# INSTRUCTIONS TO FOLLOW
An exact restatement of the data below, with the pictures removed, is the required answer.

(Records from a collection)
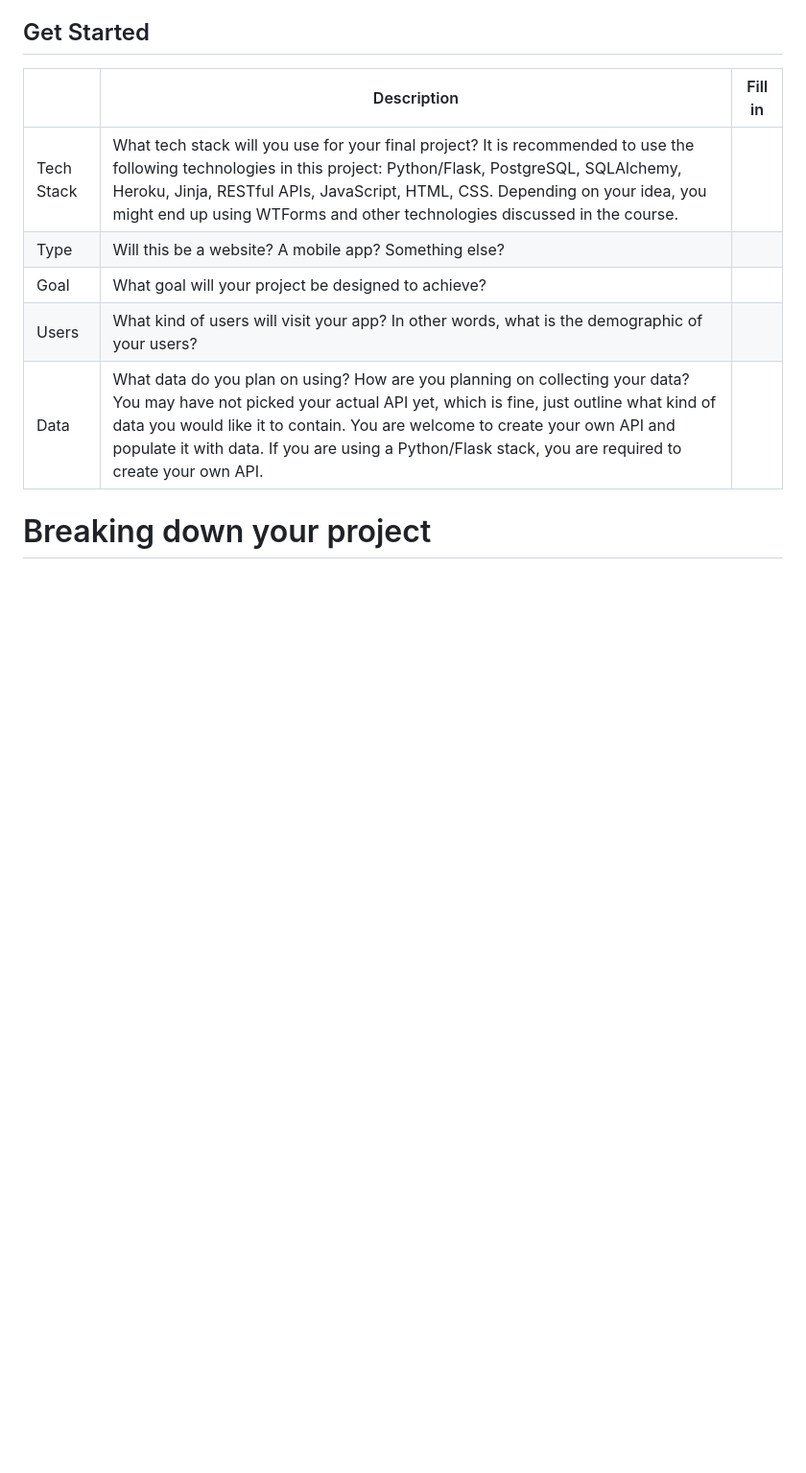
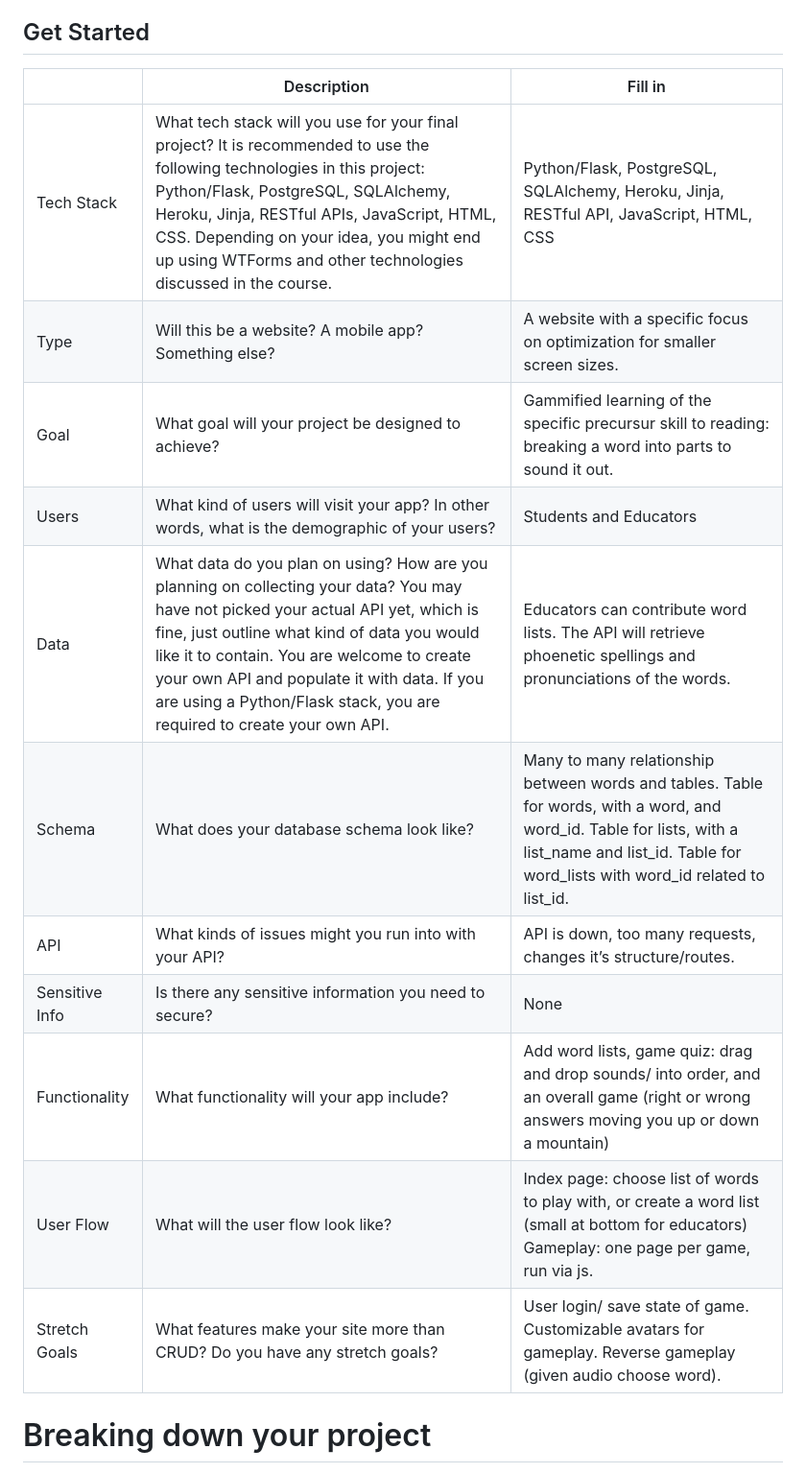
Before and after one commit to tkdgolden/sound-summit, a Markdown page: project_proposal.md, the part around the change. Shown at 96% size. GitHub-like rendering; blank space fills up the shorter version.

```diff
--- a/project_proposal.md
+++ b/project_proposal.md
@@ -6,11 +6,17 @@ Use this template to help get you started right away! Once the proposal is compl
 
 |            | Description                                                                                                                                                                                                                                                                                                                                              | Fill in |
 | ---------- | -------------------------------------------------------------------------------------------------------------------------------------------------------------------------------------------------------------------------------------------------------------------------------------------------------------------------------------------------------- | ------- |
-| Tech Stack | What tech stack will you use for your final project? It is recommended to use the following technologies in this project: Python/Flask, PostgreSQL, SQLAlchemy, Heroku, Jinja, RESTful APIs, JavaScript, HTML, CSS. Depending on your idea, you might end up using WTForms and other technologies discussed in the course.                               |         |
-| Type       | Will this be a website? A mobile app? Something else?                                                                                                                                                                                                                                                                                                    |         |
-| Goal       | What goal will your project be designed to achieve?                                                                                                                                                                                                                                                                                                      |         |
-| Users      | What kind of users will visit your app? In other words, what is the demographic of your users?                                                                                                                                                                                                                                                           |         |
-| Data       | What data do you plan on using? How are you planning on collecting your data? You may have not picked your actual API yet, which is fine, just outline what kind of data you would like it to contain. You are welcome to create your own API and populate it with data. If you are using a Python/Flask stack, you are required to create your own API. |         |
+| Tech Stack | What tech stack will you use for your final project? It is recommended to use the following technologies in this project: Python/Flask, PostgreSQL, SQLAlchemy, Heroku, Jinja, RESTful APIs, JavaScript, HTML, CSS. Depending on your idea, you might end up using WTForms and other technologies discussed in the course.                               | Python/Flask, PostgreSQL, SQLAlchemy, Heroku, Jinja, RESTful API, JavaScript, HTML, CSS |
+| Type       | Will this be a website? A mobile app? Something else?                                                                                                                                                                                                                                                                                                    | A website with a specific focus on optimization for smaller screen sizes. |
+| Goal       | What goal will your project be designed to achieve?                                                                                                                                                                                                                                                                                                      | Gammified learning of the specific precursur skill to reading: breaking a word into parts to sound it out. |
+| Users      | What kind of users will visit your app? In other words, what is the demographic of your users?                                                                                                                                                                                                                                                           | Students and Educators |
+| Data       | What data do you plan on using? How are you planning on collecting your data? You may have not picked your actual API yet, which is fine, just outline what kind of data you would like it to contain. You are welcome to create your own API and populate it with data. If you are using a Python/Flask stack, you are required to create your own API. | Educators can contribute word lists. The API will retrieve phoenetic spellings and pronunciations of the words. |
+|Schema | What does your database schema look like? | Many to many relationship between words and tables.  Table for words, with a word, and word_id. Table for lists, with a list_name and list_id.  Table for word_lists with word_id related to list_id.  |
+|API | What kinds of issues might you run into with your API? | API is down, too many requests, changes it’s structure/routes.|
+|Sensitive Info | Is there any sensitive information you need to secure? | None|
+|Functionality | What functionality will your app include? | Add word lists, game quiz: drag and drop sounds/ into order, and an overall game (right or wrong answers moving you up or down a mountain)|
+|User Flow | What will the user flow look like? | Index page: choose list of words to play with, or create a word list (small at bottom for educators) Gameplay: one page per game, run via js.|
+|Stretch Goals | What features make your site more than CRUD? Do you have any stretch goals? | User login/ save state of game. Customizable avatars for gameplay.  Reverse gameplay (given audio choose word).  |
 
 # Breaking down your project
 
```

# SOLVED EXERCISE
Before and after one commit to tkdgolden/sound-summit, a Markdown page: project_proposal.md, the part around the change. Shown at 96% size. GitHub-like rendering; blank space fills up the shorter version.

```diff
--- a/project_proposal.md
+++ b/project_proposal.md
@@ -6,11 +6,17 @@ Use this template to help get you started right away! Once the proposal is compl
 
 |            | Description                                                                                                                                                                                                                                                                                                                                              | Fill in |
 | ---------- | -------------------------------------------------------------------------------------------------------------------------------------------------------------------------------------------------------------------------------------------------------------------------------------------------------------------------------------------------------- | ------- |
-| Tech Stack | What tech stack will you use for your final project? It is recommended to use the following technologies in this project: Python/Flask, PostgreSQL, SQLAlchemy, Heroku, Jinja, RESTful APIs, JavaScript, HTML, CSS. Depending on your idea, you might end up using WTForms and other technologies discussed in the course.                               |         |
-| Type       | Will this be a website? A mobile app? Something else?                                                                                                                                                                                                                                                                                                    |         |
-| Goal       | What goal will your project be designed to achieve?                                                                                                                                                                                                                                                                                                      |         |
-| Users      | What kind of users will visit your app? In other words, what is the demographic of your users?                                                                                                                                                                                                                                                           |         |
-| Data       | What data do you plan on using? How are you planning on collecting your data? You may have not picked your actual API yet, which is fine, just outline what kind of data you would like it to contain. You are welcome to create your own API and populate it with data. If you are using a Python/Flask stack, you are required to create your own API. |         |
+| Tech Stack | What tech stack will you use for your final project? It is recommended to use the following technologies in this project: Python/Flask, PostgreSQL, SQLAlchemy, Heroku, Jinja, RESTful APIs, JavaScript, HTML, CSS. Depending on your idea, you might end up using WTForms and other technologies discussed in the course.                               | Python/Flask, PostgreSQL, SQLAlchemy, Heroku, Jinja, RESTful API, JavaScript, HTML, CSS |
+| Type       | Will this be a website? A mobile app? Something else?                                                                                                                                                                                                                                                                                                    | A website with a specific focus on optimization for smaller screen sizes. |
+| Goal       | What goal will your project be designed to achieve?                                                                                                                                                                                                                                                                                                      | Gammified learning of the specific precursur skill to reading: breaking a word into parts to sound it out. |
+| Users      | What kind of users will visit your app? In other words, what is the demographic of your users?                                                                                                                                                                                                                                                           | Students and Educators |
+| Data       | What data do you plan on using? How are you planning on collecting your data? You may have not picked your actual API yet, which is fine, just outline what kind of data you would like it to contain. You are welcome to create your own API and populate it with data. If you are using a Python/Flask stack, you are required to create your own API. | Educators can contribute word lists. The API will retrieve phoenetic spellings and pronunciations of the words. |
+|Schema | What does your database schema look like? | Many to many relationship between words and tables.  Table for words, with a word, and word_id. Table for lists, with a list_name and list_id.  Table for word_lists with word_id related to list_id.  |
+|API | What kinds of issues might you run into with your API? | API is down, too many requests, changes it’s structure/routes.|
+|Sensitive Info | Is there any sensitive information you need to secure? | None|
+|Functionality | What functionality will your app include? | Add word lists, game quiz: drag and drop sounds/ into order, and an overall game (right or wrong answers moving you up or down a mountain)|
+|User Flow | What will the user flow look like? | Index page: choose list of words to play with, or create a word list (small at bottom for educators) Gameplay: one page per game, run via js.|
+|Stretch Goals | What features make your site more than CRUD? Do you have any stretch goals? | User login/ save state of game. Customizable avatars for gameplay.  Reverse gameplay (given audio choose word).  |
 
 # Breaking down your project
 
```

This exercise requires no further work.